Records.

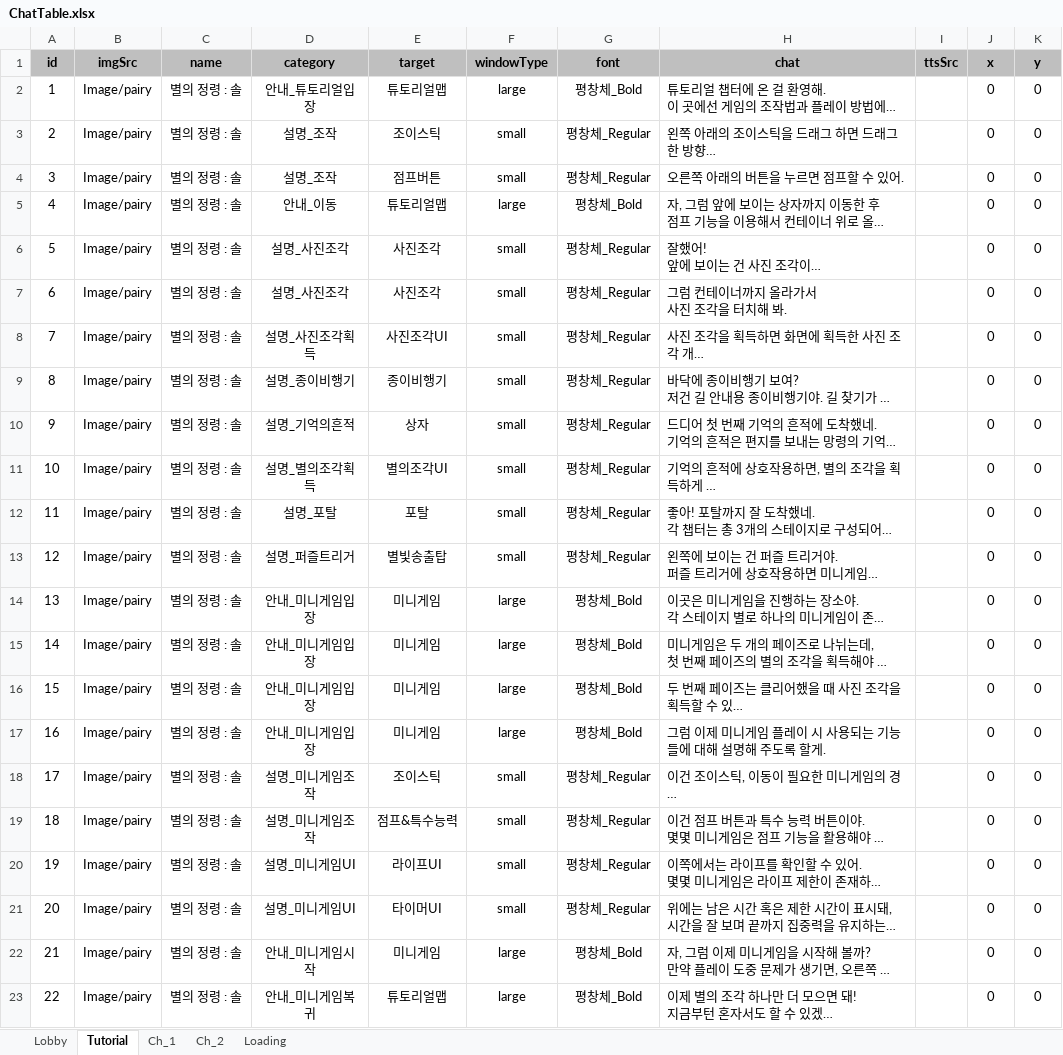
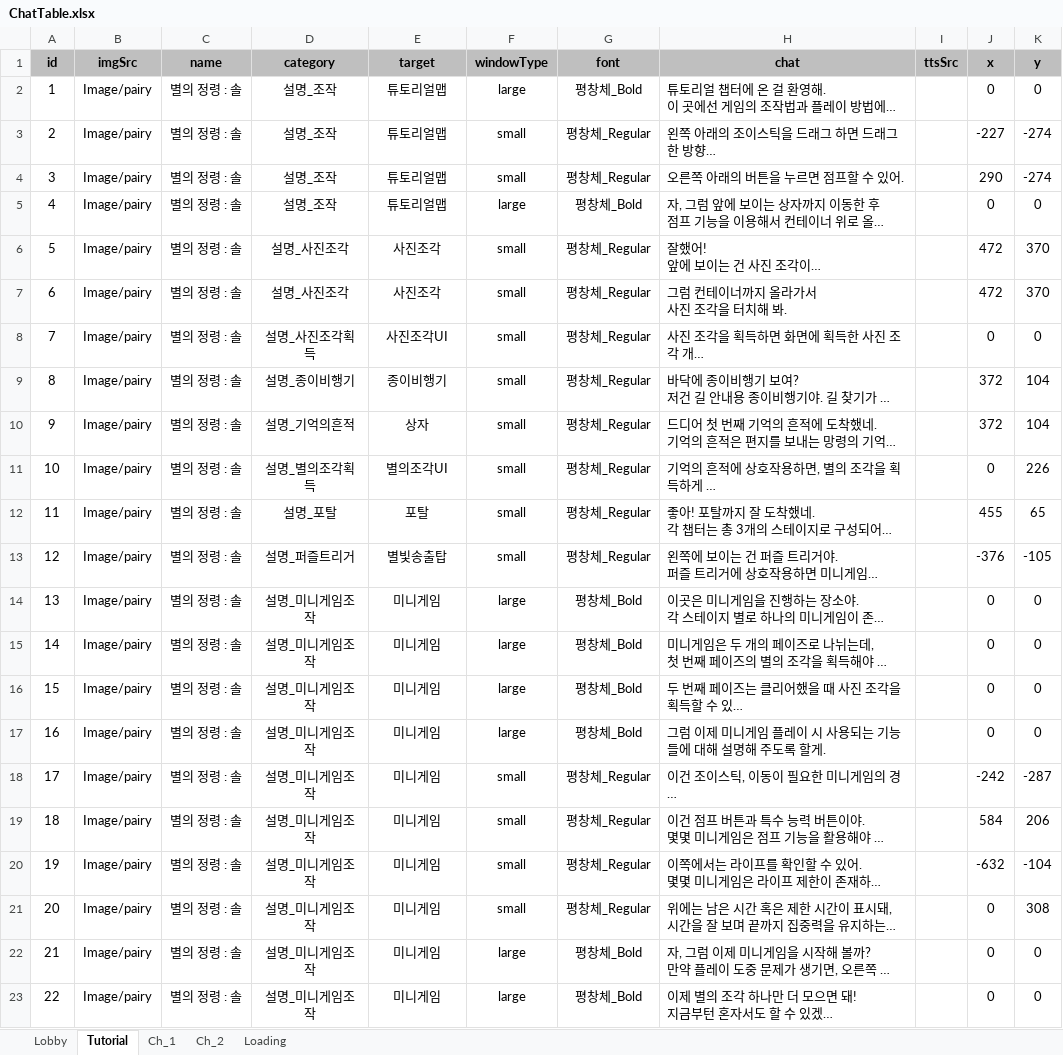
Before and after one commit to cksuwjr/StarLight, an Excel workbook: Assets/04ExcelData/ChatTable.xlsx, sheet Tutorial, drawn as a sheet; long unchanged cells end in …; values as stored, in another font and other column widths than the file's, no borders; the diff names each change by its address in the sheet, - before the commit and + after, or states it on an @@ line.

Commit message:
tutorial

```diff
--- a/Assets/04ExcelData/ChatTable.xlsx (sheet Tutorial)
+++ b/Assets/04ExcelData/ChatTable.xlsx (sheet Tutorial)
-D2 (category): 안내_튜토리얼입장
+D2 (category): 설명_조작
-E3 (target): 조이스틱
+E3 (target): 튜토리얼맵
-J3 (x): 0
+J3 (x): -227
-K3:K4 (y): 0
+K3:K4 (y): -274
-E4 (target): 점프버튼
+E4 (target): 튜토리얼맵
-J4 (x): 0
+J4 (x): 290
-D5 (category): 안내_이동
+D5 (category): 설명_조작
-J6:J7 (x): 0
+J6:J7 (x): 472
-K6:K7 (y): 0
+K6:K7 (y): 370
-J9:J10 (x): 0
+J9:J10 (x): 372
-K9:K10 (y): 0
+K9:K10 (y): 104
-K11 (y): 0
+K11 (y): 226
-J12 (x): 0
+J12 (x): 455
-K12 (y): 0
+K12 (y): 65
-J13 (x): 0
+J13 (x): -376
-K13 (y): 0
+K13 (y): -105
-D14:D17 (category): 안내_미니게임입장
+D14:D17 (category): 설명_미니게임조작
-E18 (target): 조이스틱
+E18 (target): 미니게임
-J18 (x): 0
+J18 (x): -242
-K18 (y): 0
+K18 (y): -287
-E19 (target): 점프&특수능력
+E19 (target): 미니게임
-J19 (x): 0
+J19 (x): 584
-K19 (y): 0
+K19 (y): 206
-D20:D21 (category): 설명_미니게임UI
+D20:D21 (category): 설명_미니게임조작
-E20 (target): 라이프UI
+E20 (target): 미니게임
-J20 (x): 0
+J20 (x): -632
-K20 (y): 0
+K20 (y): -104
-E21 (target): 타이머UI
+E21 (target): 미니게임
-K21 (y): 0
+K21 (y): 308
-D22 (category): 안내_미니게임시작
+D22 (category): 설명_미니게임조작
-D23 (category): 안내_미니게임복귀
+D23 (category): 설명_미니게임조작
-E23 (target): 튜토리얼맵
+E23 (target): 미니게임
```
Also changed, not shown: 25 other files.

Task objective. Retype the records above exactly, leaving every picture out of your copy.

Exercise response.
Before and after one commit to cksuwjr/StarLight, an Excel workbook: Assets/04ExcelData/ChatTable.xlsx, sheet Tutorial, drawn as a sheet; long unchanged cells end in …; values as stored, in another font and other column widths than the file's, no borders; the diff names each change by its address in the sheet, - before the commit and + after, or states it on an @@ line.

Commit message:
tutorial

```diff
--- a/Assets/04ExcelData/ChatTable.xlsx (sheet Tutorial)
+++ b/Assets/04ExcelData/ChatTable.xlsx (sheet Tutorial)
-D2 (category): 안내_튜토리얼입장
+D2 (category): 설명_조작
-E3 (target): 조이스틱
+E3 (target): 튜토리얼맵
-J3 (x): 0
+J3 (x): -227
-K3:K4 (y): 0
+K3:K4 (y): -274
-E4 (target): 점프버튼
+E4 (target): 튜토리얼맵
-J4 (x): 0
+J4 (x): 290
-D5 (category): 안내_이동
+D5 (category): 설명_조작
-J6:J7 (x): 0
+J6:J7 (x): 472
-K6:K7 (y): 0
+K6:K7 (y): 370
-J9:J10 (x): 0
+J9:J10 (x): 372
-K9:K10 (y): 0
+K9:K10 (y): 104
-K11 (y): 0
+K11 (y): 226
-J12 (x): 0
+J12 (x): 455
-K12 (y): 0
+K12 (y): 65
-J13 (x): 0
+J13 (x): -376
-K13 (y): 0
+K13 (y): -105
-D14:D17 (category): 안내_미니게임입장
+D14:D17 (category): 설명_미니게임조작
-E18 (target): 조이스틱
+E18 (target): 미니게임
-J18 (x): 0
+J18 (x): -242
-K18 (y): 0
+K18 (y): -287
-E19 (target): 점프&특수능력
+E19 (target): 미니게임
-J19 (x): 0
+J19 (x): 584
-K19 (y): 0
+K19 (y): 206
-D20:D21 (category): 설명_미니게임UI
+D20:D21 (category): 설명_미니게임조작
-E20 (target): 라이프UI
+E20 (target): 미니게임
-J20 (x): 0
+J20 (x): -632
-K20 (y): 0
+K20 (y): -104
-E21 (target): 타이머UI
+E21 (target): 미니게임
-K21 (y): 0
+K21 (y): 308
-D22 (category): 안내_미니게임시작
+D22 (category): 설명_미니게임조작
-D23 (category): 안내_미니게임복귀
+D23 (category): 설명_미니게임조작
-E23 (target): 튜토리얼맵
+E23 (target): 미니게임
```
Also changed, not shown: 25 other files.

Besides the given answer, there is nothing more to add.